algo.pageRank - Managing ID's that are Strings - Help? Thoughts?


(Innosoljim) #1

Good Day All,

We've had a great deal of success with the APOC procedure "apoc.algo.pageRankWithCypher" below. However, I recently loaded a new data set and discovered there where ()-[p:CONNECTED_TO]-(r) relationships that existed and where not being ranked.

I just read through the community and found algo.pageRank.stream(null, null) - along with a use instructions at - [https://neo4j.com/docs/graph-algorithms/current/algorithms/page-rank/#algorithms-pagerank-limitations]

He have id's that are strings and we are getting a new error now that we have updated the algo library.

Many thanks in advance, Jim


(Michael Hunger) #2

What exact error are you getting.

And what do you plan to do with the page-rank results from the procedure?


(Innosoljim) #3

Dr. Hunger! Kidding

(paraphrase)” the id(n) is NULL and cannot equal 0 error.” We realized that we had introduced n.id’s as both integers and strings on a recent client constituent load. We tested a hashing system that will transform the id’s into
integers before Neo.

Think that will fix the error?

We are using the rankings from a number of links such as (actions, relationships, locations, and 2 others) to establish behavior modeling - Seems to work - it’s making a big difference for outreach when we aren’t getting errors!
;)

Jim Morgan

President

Innosol

C: 913-484-5414


(Michael Hunger) #4

So then fix your data first?

I still don't really understand what you're trying to explain. Perhaps an example helps?


(Innosoljim) #5

Michael,

Goal: Use an algorithm that balances for direction, density, and the scale of complexity for sub-sets of past behavior data points to rank people for the given behavior. Use the ranking to target people most likely to respond to outreach.

Example: 250,000 people went to the same University since graduating at various time over the past 50 years an unknown % of them have remained active alumni. While at University all 250,000 developed a digital footprint of location/proximity/affinity/engagement
since graduating a % have continued to develop that same digital footprint to include /social media – interconnection/solicitation response/giving to ability to give/ect.

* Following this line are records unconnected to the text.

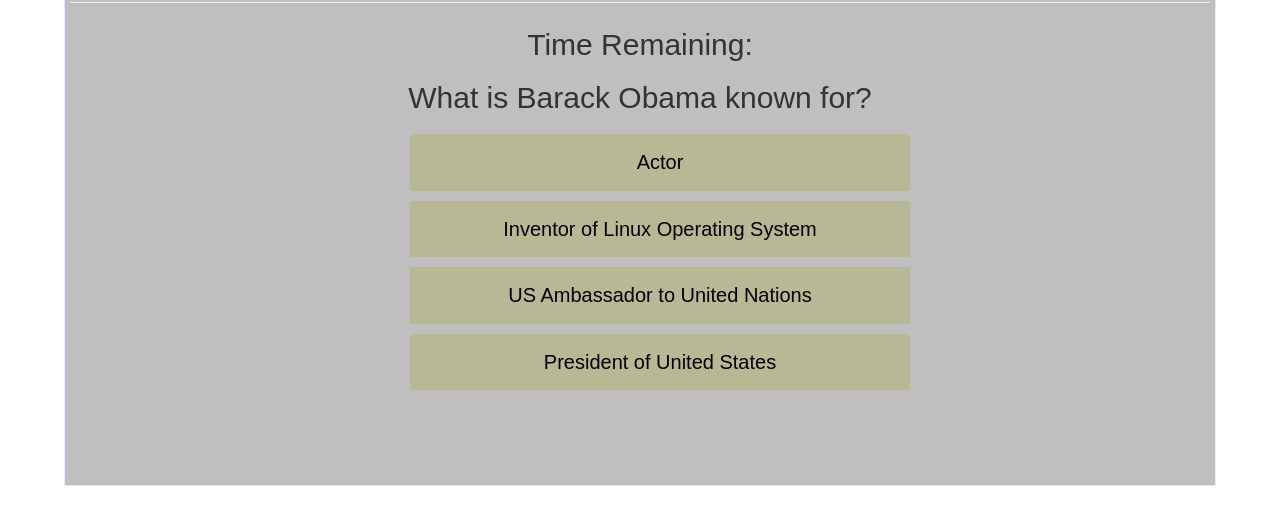
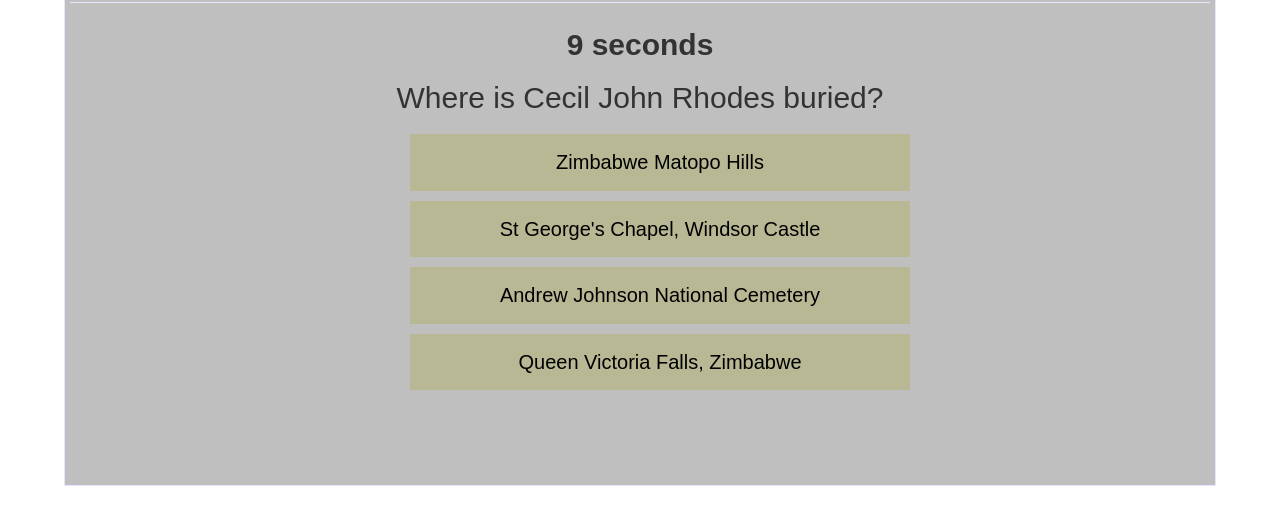
Before and after one commit to samsonmarikwa/TriviaGame, a plain HTML site: page index.html in a window 1280 px wide. Both pictures are taken after a click on the button "START". Shown: the part 192-716 px from the top of the page. Drawn offline with nearby package versions, Linux system fonts and the light colour scheme.

Commit message:
Update readme and correct setInterval logic

```diff
--- a/assets/css/style.css
+++ b/assets/css/style.css
@@ -1,5 +1,4 @@
 body {
-    background: url("assets/images/Summer.jpg");
     background-position: 0% 25%;
     background-size: cover;
     background-repeat: no-repeat;
--- a/assets/javascript/app.js
+++ b/assets/javascript/app.js
@@ -5,15 +5,15 @@ $(document).ready(function() {
     var incorrectAnsCnt; // count incorrect answers
     var unAnsQuestionCnt; // count unanswered questions
     var choice; // record the answer index number selected by the user
-    var intervalId; // interval id from setInterval
+    var timerId; // timerId to wait for the user to choose answer
     var secondsElapsed; // seconds elapsed counter
 
     // init variables
     correctAnsCnt = 0;
     incorrectAnsCnt = 0;
     unAnsQuestionCnt = 0;
-    intervalId = 0;
-    secondsElapsed = 0;
+    timerId = 0;
+    secondsElapsed = 10;
 
     // declare questions array
     var questions = [];
@@ -51,11 +51,13 @@ $(document).ready(function() {
             incorrectAnsCnt++; // increment incorrect answers counter
         }
 
-        // since a selection has been made, no need to wait for the counter hence disrupting
-        // it to enable the system to ask the next question immediately within the start function
-        secondsElapsed = -5;
-
-        start();
+        // since a selection has been made, clear the interval and delay the start of the next question
+        // so as to display the feedback for 5 seconds
+        clearInterval(timerId);
+        var messageTimer = setTimeout(function() {
+            clearTimeout(messageTimer);
+            start();
+        }, 5000);
     }
 
     /*
@@ -75,34 +77,6 @@ $(document).ready(function() {
     }
 
     /*
-     * function sets up the wait time which is five seconds for the user to select the
-     * correct answer. The secondsElapsed is decremented by one. If the user does not
-     * select a choice, a feedback message is given and the system goes to the start
-     * function to prepare another question.
-     */
-    function waitUserChoice() {
-        if (secondsElapsed === -5) {
-            secondsElapsed = 11;
-            getQuestion();
-        }
-
-        // show time left
-        secondsElapsed--; //  decrement counter
-        $("#seconds-elapsed").html("<strong>" + secondsElapsed + " seconds</strong>");
-
-        if (secondsElapsed < 0) {
-            unAnsQuestionCnt++;
-
-            displayFeedback("TIMEOUT")
-
-            secondsElapsed = -5; // disrupt counter so as to ask next question immedately
-
-            start();
-        }
-
-    }
-
-    /*
      * function display feedback on the answer selected or when the user does not
      * respond in time to the question.
      */
@@ -113,22 +87,22 @@ $(document).ready(function() {
 
         // display feedback div
         $(".feedback-div").css("display", "block");
-        $("#seconds-elapsed").html("<strong>" + secondsElapsed + " seconds</strong>");
+        $("#seconds-elapsed").html("<strong>Time Remaining: " + secondsElapsed + " seconds</strong>");
 
         if (fdbk === "TIMEOUT") {
             $("#feedback1").html("<h2><strong>Out of Time !!!</strong></h2>");
 
             //display correct answer
-            $("#feedback2").html("<h2><strong>The correct answer was: " + getAnswer(randomNum) + " </strong></h2>");
+            $("#feedback2").html("<h2><strong>The correct answer is: " + getAnswer(randomNum) + " </strong></h2>");
         } else if (fdbk === "CORRECT") {
             $("#feedback1").html("<h2>Correct!!!</h2>");
-            $("#feedback2").html("");
+            $("#feedback2").html("<h2><strong>The correct answer is: " + getAnswer(randomNum) + " </strong></h2>");
         } else {
 
             $("#feedback1").html("<h2><strong>Nope!!!</strong></h2>");
 
             //display correct answer
-            $("#feedback2").html("<h2><strong>The correct answer was: " + getAnswer(randomNum) + " </strong></h2>");
+            $("#feedback2").html("<h2><strong>The correct answer is: " + getAnswer(randomNum) + " </strong></h2>");
         }
         //display image
         $("#image").html("<img src='" + getImage(randomNum) + "' height='280' width='350'>");
@@ -140,8 +114,7 @@ $(document).ready(function() {
 
     /*
      * Delete an asked question from the questions array and all related elements from the
-     * other arrays. An empty question array is tested to stop the timer and prompt a restart
-     * within the getQuestion function.
+     * other arrays.
      */
     function deleteQuestion(num) {
 
@@ -150,41 +123,6 @@ $(document).ready(function() {
         CorrectChoice.splice(num, 1);
         Images.splice(num, 1);
 
-    }
-
-    /*
-     * retrieve a question from the questions array using a random number and display multiple
-     * choice answers.
-     */
-    function getQuestion() {
-
-        // check if more questions available
-        if (questions.length > 0) {
-            // more questions available to process
-
-            // get random number to pick up question from array
-            randomNum = Math.floor(Math.random() * questions.length);
-
-            // hide answers, feedback and start-over divs
-            $(".start-div").css("display", "none");
-            $(".feedback-div").css("display", "none");
-            $(".start-over-div").css("display", "none");
-
-            // display answers div
-            $(".answers-div").css("display", "block");
-            $("#question").html("<h2>" + questions[randomNum] + "</h2>");
-
-            // display multiple choice answers
-            $("#answers-choice").html("<ul id='choice'>");
-            for (let answer of answers[randomNum]) {
-                $("ul").append("<li id='selection'><a href='#'>" + answer + "</a></li>");
-            }
-
-        } else {
-            // no more questions. Clear interval identity and display the results
-            clearInterval(intervalId);
-            results();
-        }
     }
 
     /*
@@ -206,53 +144,36 @@ $(document).ready(function() {
     /*
      * executed when the Start utton is clicked. Function can also be initiated without
      * a button click in order to pick up the next question. When the function is initiated
-     * through a button click, we ask the next question immediatedly. When initiated within
-     * the program logic, we allow the feedback from the previous question to display longer
+     * through a button click.
      */
     function start() {
 
-        clearInterval(intervalId);
-        if (secondsElapsed === -5) {
-            intervalId = setInterval(waitUserChoice, 3000);
-        } else {
-
-            secondsElapsed = 11;
+        if (questions.length != 0) {
 
             getQuestion();
+            secondsElapsed = 10;
+            timerId = setInterval(function() {
 
-            intervalId = setInterval(waitUserChoice, 3000);
+                $("#seconds-elapsed").html("<strong>" + secondsElapsed + " seconds</strong>");
+                secondsElapsed--; //  decrement seconds counter
+
+                if (secondsElapsed === 0) {
+                    unAnsQuestionCnt++;
+
+                    displayFeedback("TIMEOUT");
+                    clearInterval(timerId);
+                    var messageTimer = setTimeout(function() {
+                        clearTimeout(messageTimer);
+                        start();
+                    }, 5000);
+                }
+            }, 1000); // delay 1 second with the results displayed
+        } else {
+            results();
         }
 
     }
 
-    /*
-     * Put data into the arrays
-     */
-    function populateArrays() {
-
-        questions = ["Who is Chuck Noris?", "Who is Taylor Swift?", "What is Barack Obama known for?",
-            "What is Albert Einstein known for?", "Where is Cecil John Rhodes buried?",
-            "Which is out of place?"
-        ];
-
-        answers = [
-            ["Actor", "Singer", "Massachusets Former Governor", "Lakewood Church Pastor"],
-            ["Olympic Gold Medalist", "Tennis No.1 seed", "Singer", "US Ambassador to United Nations"],
-            ["Actor", "Inventor of Linux Operating System", "US Ambassador to United Nations",
-                "President of United States"
-            ],
-            ["Theoretical physicist", "Germany Evangelist", "German Chancellor", "Bulb Inventor"],
-            ["Zimbabwe Matopo Hills", "St George's Chapel, Windsor Castle",
-                "Andrew Johnson National Cemetery", "Queen Victoria Falls, Zimbabwe"
-            ],
-            ["North Carolina", "New York", "London", "New Jersey"]
-        ];
-
-        CorrectChoice = [0, 2, 3, 0, 0, 2];
-
-        Images = ["assets/images/ChuckNorris.gif", "assets/images/Taylor.gif", "assets/images/Obama.gif", "assets/images/Albert.gif", "assets/images/Matobo.jpg", "assets/images/London.gif"];
-
-    }
 
     /*
      * executes when the restart button is clicked. variables and arrays are re-initialized.
@@ -262,16 +183,85 @@ $(document).ready(function() {
         correctAnsCnt = 0;
         incorrectAnsCnt = 0;
         unAnsQuestionCnt = 0;
-        intervalId = 0;
-        secondsElapsed = 0;
 
         populateArrays();
-
+        clearInterval(timerId);
         start();
 
     }
 
-    populateArrays();
+
+    /*
+     * retrieve a question from the questions array using a random number and display multiple
+     * choice answers.
+     */
+    function getQuestion() {
+
+        // get random number to pick up question from array
+        randomNum = Math.floor(Math.random() * questions.length);
+
+        // hide answers, feedback and start-over divs
+        $(".start-div").css("display", "none");
+        $(".feedback-div").css("display", "none");
+        $(".start-over-div").css("display", "none");
+
+        // display questions div
+        $(".answers-div").css("display", "block");
+        $("#question").html("<h2>" + questions[randomNum] + "</h2>");
+
+        // display multiple choice answers
+        $("#answers-choice").html("<ul id='choice'>");
+        for (let answer of answers[randomNum]) {
+            $("ul").append("<li id='selection'><a href='#'>" + answer + "</a></li>");
+        }
+    }
+
+
+    /*
+     * Put data into the arrays
+     */
+    function populateArrays() {
+
+        questions = ["Who is Chuck Noris?",
+            "Who is Taylor Swift?",
+            "What is Barack Obama known for?",
+            "Who was Albert Einstein?",
+            "Where is Cecil John Rhodes buried?",
+            "Which is out of place?",
+            "Donald Trump inaugurated as President of The United States?",
+            "The first team to land on the moon",
+            "American champion who fought in Rumble of the jungle",
+            "How many states are there in the USA as of 2018?"
+        ];
+
+        answers = [
+            ["An Actor", "A Singer", "The Massachusets Former Governor", "A Lakewood Church Pastor"],
+
+            ["An Olympic Gold Medalist", "A Tennis No.1 seed", "A Singer", "The US Ambassador to United Nations"],
+
+            ["An Actor", "The Inventor of Linux Operating System", "The US Ambassador to United Nations", "The President of United States"],
+
+            ["A Theoretical physicist", "A Germany Evangelist", "A German Chancellor", "A Bulb Inventor"],
+
+            ["Zimbabwe Matopo Hills", "St George's Chapel, Windsor Castle", "Andrew Johnson National Cemetery", "Queen Victoria Falls, Zimbabwe"],
+
+            ["North Carolina", "New York", "London", "New Jersey"],
+            ["November 2016", "January 2017", "December 2016", "January2016"],
+            ["Neil Armstrong, Mike Collins & Buzz Aldrin", "Lance Armstrong, Mike Collins & Neil Armstrong", "John F Kennedy, Niel Armstrong & Mike Collins", "Yuri Gagarin, Neil Armstrong & Buzz Aldrin"],
+            ["Mike Tyson", "Muhammad Ali", "Evander Holyfield", "Floyd Mayweather Jnr"],
+            ["52 states", "51 states", "53 states", "50 states"]
+        ];
+
+        CorrectChoice = [0, 2, 3, 0, 0, 2, 1, 0, 1, 3];
+
+        Images = ["assets/images/ChuckNorris.gif", "assets/images/Taylor.gif", "assets/images/Obama.gif", "assets/images/Albert.gif", "assets/images/Matobo.jpg", "assets/images/London.gif", "assets/images/Trump.jpg", "assets/images/astronauts.jpg", "assets/images/rumble.jpg", "assets/images/usamap.png"];
+
+    }
+
+
+    populateArrays(); // populate arrays with data
+
+    // listen for button clicks
     $("body").on("click", "#btn-start", start);
     $("body").on("click", "#selection", selectAnswer);
     $("body").on("click", "#btn-restart", restart);
--- a/index.html
+++ b/index.html
@@ -26,7 +26,7 @@
 
         <div class="answers-div">
             <div class="time-row">
-                <h2>Time Remaining: <span id="seconds-elapsed"></span></h2>
+                <h2 id="seconds-elapsed"></h2>
             </div>
             <div class="question-row">
                 <h2 id="question"></h2>
@@ -36,7 +36,7 @@
 
         <div class="feedback-div">
             <div class="time-row">
-                <h2>Time Remaining: <span id="seconds-elapsed"></span></h2>
+                <h2 id="seconds-elapsed"></h2>
             </div>
             <div class="feedback-row1">
                 <h2 id="feedback1"></h2>
```
Also changed, not shown: assets/images/Trump.jpg (added), assets/images/astronauts.jpg (added), assets/images/rumble.jpg (added), assets/images/usamap.png (added), 1 other file.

Once the data is in our Constituent Graph schema use rankings to understand who’s the
most “Connected to others” – as you know that’s not always who has the most connections (follower/following imbalance for example). Use similar methods for ranking financial influential using specific gift purpose, gift funds restrictions, type of gift, and
more.

Does this make sense? Thoughts?